Radiators (which actually provide a mix of radiant and convection heat) are panels fixed to your walls. You can also get heated towel rails for bathrooms and long, thin panels that run along skirting boards. Radiators are generally made of pressed steel or cast iron. Properly serviced, they will last indefinitely.
A variant is in-slab systems, where hot water is piped through coils laid in the concrete slab during construction to provide under floor heating.
Benefits of hydronic heating
Very energy efficient if used correctly.
No smoke or dust circulation.
Flexibility - radiators can be controlled individually to only heat the rooms you want.
Factors affecting energy efficiency in a hydronic heating system

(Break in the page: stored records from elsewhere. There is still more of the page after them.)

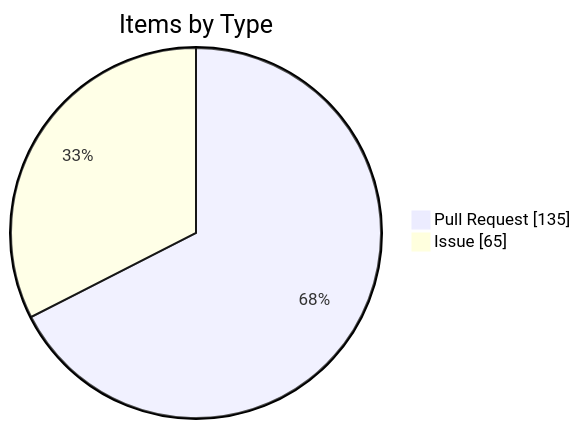
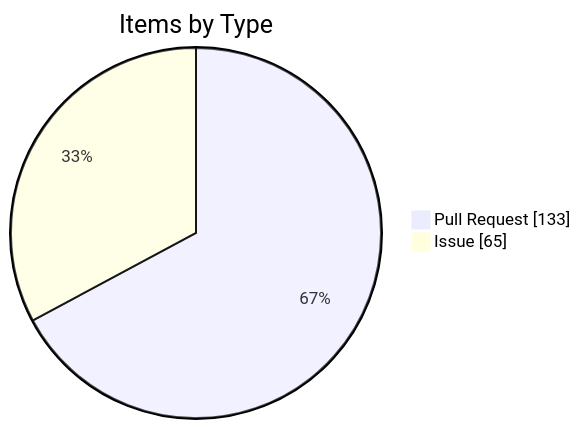
One commit to KBVE/kbve changed the fourth of 4 diagrams in apps/kbve/astro-kbve/src/content/docs/dashboard/kanban-data.mdx. Above: the diagram before and after it, drawn with Mermaid. The commit also changed other lines of this file and 8 other files, not shown here.

````diff
--- a/apps/kbve/astro-kbve/src/content/docs/dashboard/kanban-data.mdx
+++ b/apps/kbve/astro-kbve/src/content/docs/dashboard/kanban-data.mdx
@@ -116,6 +116,6 @@
 ```mermaid
 pie showData
     title Items by Type
-    "Pull Request" : 135
+    "Pull Request" : 133
     "Issue" : 65
 ```
````
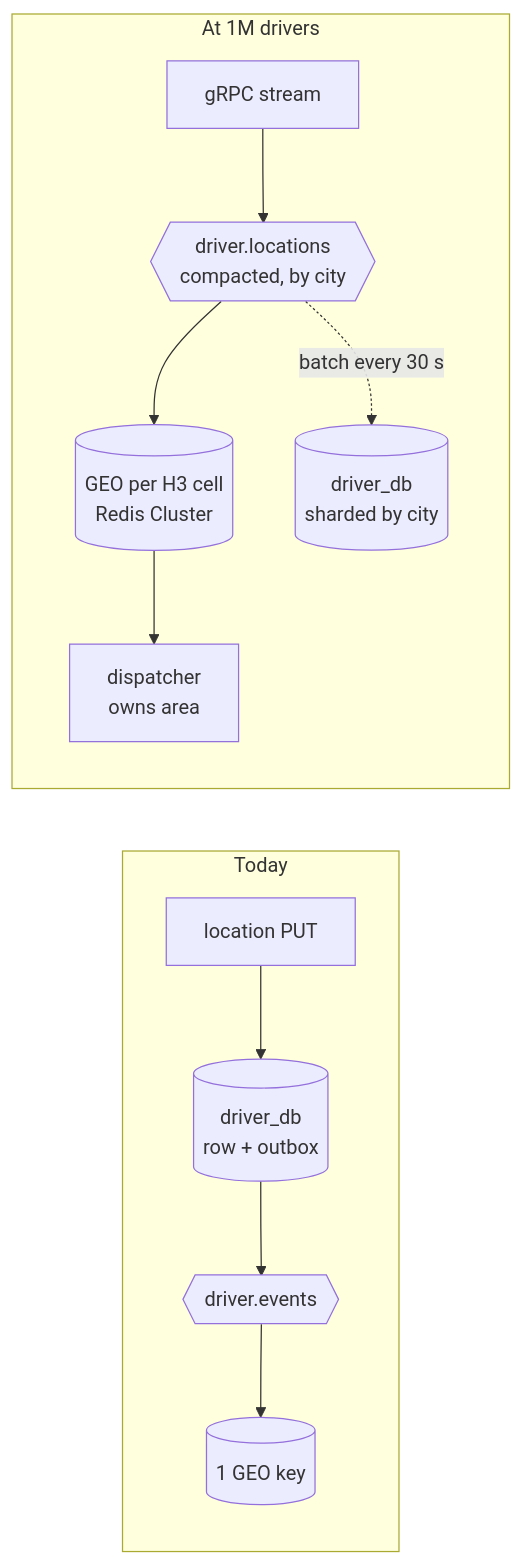
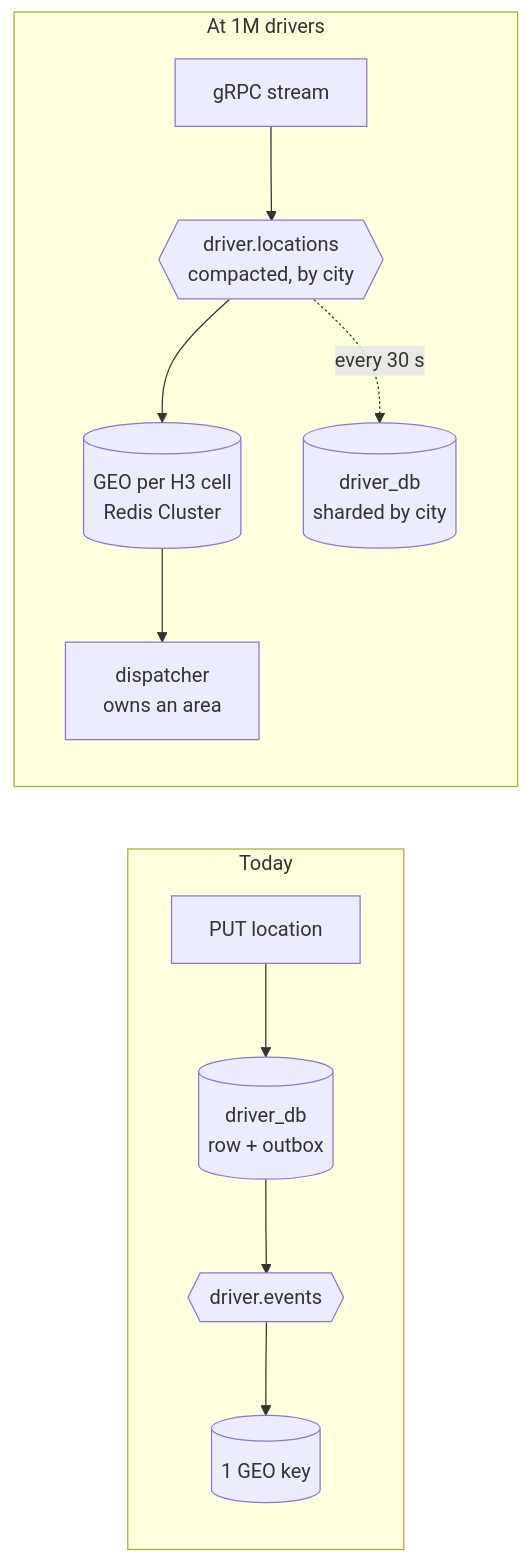
Before and after one commit to khoaphan-tw/coding-challenges-demo: diagram 15 of 15 in coding-challenge-3/kvp/demo/presentation.md, drawn with Mermaid. The commit also changed other lines of this file and 4 other files, not shown here.

````diff
--- a/coding-challenge-3/kvp/demo/presentation.md
+++ b/coding-challenge-3/kvp/demo/presentation.md
@@ -622,11 +968,11 @@
 ```mermaid
 flowchart LR
     subgraph today[Today]
-      L1[location PUT] --> PG1[(driver_db<br/>row + outbox)] --> K1{{driver.events}} --> G1[(1 GEO key)]
+      L1[PUT location] --> PG1[(driver_db<br/>row + outbox)] --> K1{{driver.events}} --> G1[(1 GEO key)]
     end
     subgraph scaled[At 1M drivers]
       L2[gRPC stream] --> K2{{driver.locations<br/>compacted, by city}} --> G2[(GEO per H3 cell<br/>Redis Cluster)]
-      K2 -. batch every 30 s .-> PG2[(driver_db<br/>sharded by city)]
-      G2 --> D2[dispatcher<br/>owns area]
+      K2 -. every 30 s .-> PG2[(driver_db<br/>sharded by city)]
+      G2 --> D2[dispatcher<br/>owns an area]
     end
 ```
````
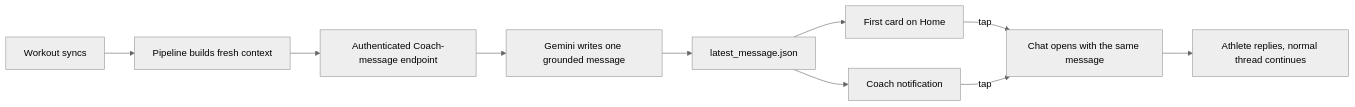
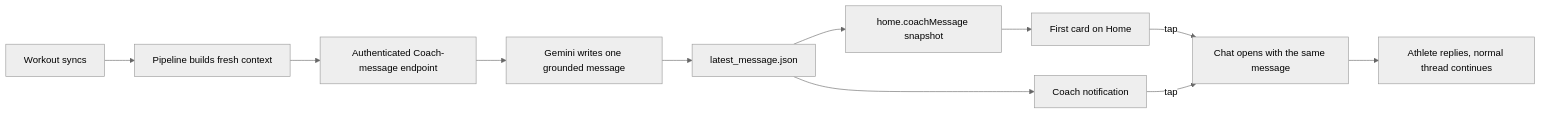
One commit to sibling-shipyard/coach-hq changed the first of 2 diagrams in docs/plans/coach-proactive-message.md. Above: the diagram before and after it, drawn with Mermaid (neutral theme). The commit also changed other lines of this file, not shown here.

Commit message:
core: make proactive message plan executable (#320)

````diff
--- a/docs/plans/coach-proactive-message.md
+++ b/docs/plans/coach-proactive-message.md
@@ -19,12 +19,13 @@
 ```mermaid
 flowchart LR
   workout["Workout syncs"] --> pipeline["Pipeline builds fresh context"]
   pipeline --> endpoint["Authenticated Coach-message endpoint"]
   endpoint --> gemini["Gemini writes one grounded message"]
   gemini --> record["latest_message.json"]
-  record --> home["First card on Home"]
+  record --> snapshot["home.coachMessage snapshot"]
+  snapshot --> home["First card on Home"]
   record --> notice["Coach notification"]
   home -->|tap| chat["Chat opens with the same message"]
   notice -->|tap| chat
   chat --> reply["Athlete replies, normal thread continues"]
 ```
````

1.Water heater: the water heater can run on natural gas, LPG, electricity, a solid fuel such as wood, or using a solar hot water heat pump system. Gas, solar and wood produce fewer emissions than an electric system. The heater should also be insulated to prevent heat loss.
2. Storage or instantaneous heater: water heaters can be either storage systems that keep water continually heated, or instantaneous heating systems that only heat up when the system is turned on. Storage boilers have higher running costs because they keep water hot even when it is not needed, but they respond faster when switched on.
3. Piping: the water cools as it circulates through the pipes, so the shorter the network of pipes and the better insulated they are, the less heat will be lost
4. Thermostats: radiators will generally have individual temperature controls, but a system with an automatic thermostat is usually more energy-efficient system than one controlled manually. Temperatures should be 18-20C for living areas,16C for bedrooms and hallways, and turned off at night. The system should only come on during cooler times of the year and day.
5. In-slab heating is energy-efficient, but is only cost-effective to install during the construction of a new home.
6. Insulating board with reflective foil behind the radiators can reduce heat loss up to 30 per cent on uninsulated walls.
7. Radiators with low water content respond faster and use less energy
Combined heating and hot water
A hydronic heating system can be connected to an existing hot water tank. This has two benefits. Firstly, it reduces installation costs. Secondly, the water flows through the hydronic system, heating your home, on its way to taps and showers, so the system achieves efficiencies by using your hot water to heat your home.
Solar hydronic heating
You can use a heat pump hot water heater system to run a combined heating/hot water system. Heat pumps are regarded as a form of solar hot water, because they use a heat exchanger to extract heat from the air. (Combined heat pump systems use two heat exchange coils - one to heat domestic water and one to heat water for the hydronic heating system.)
Unlike rooftop solar hot water panels, heat pumps don't need direct sunlight and work even in very low temperatures, making them suitable for heating during winter and at night.
A standard domestic heat pump will not generate enough hot water to heat an entire house, but it is sufficient to heat one or two radiators for a few hours a day (which is all you need in warmer regions) and still provide hot water for your home.
In heat an entire home, you would need a second boiler to boost the water temperature when necessary. Such systems - especially with a gas-fired backup boiler - are still very environmentally friendly and energy efficient, with low running costs.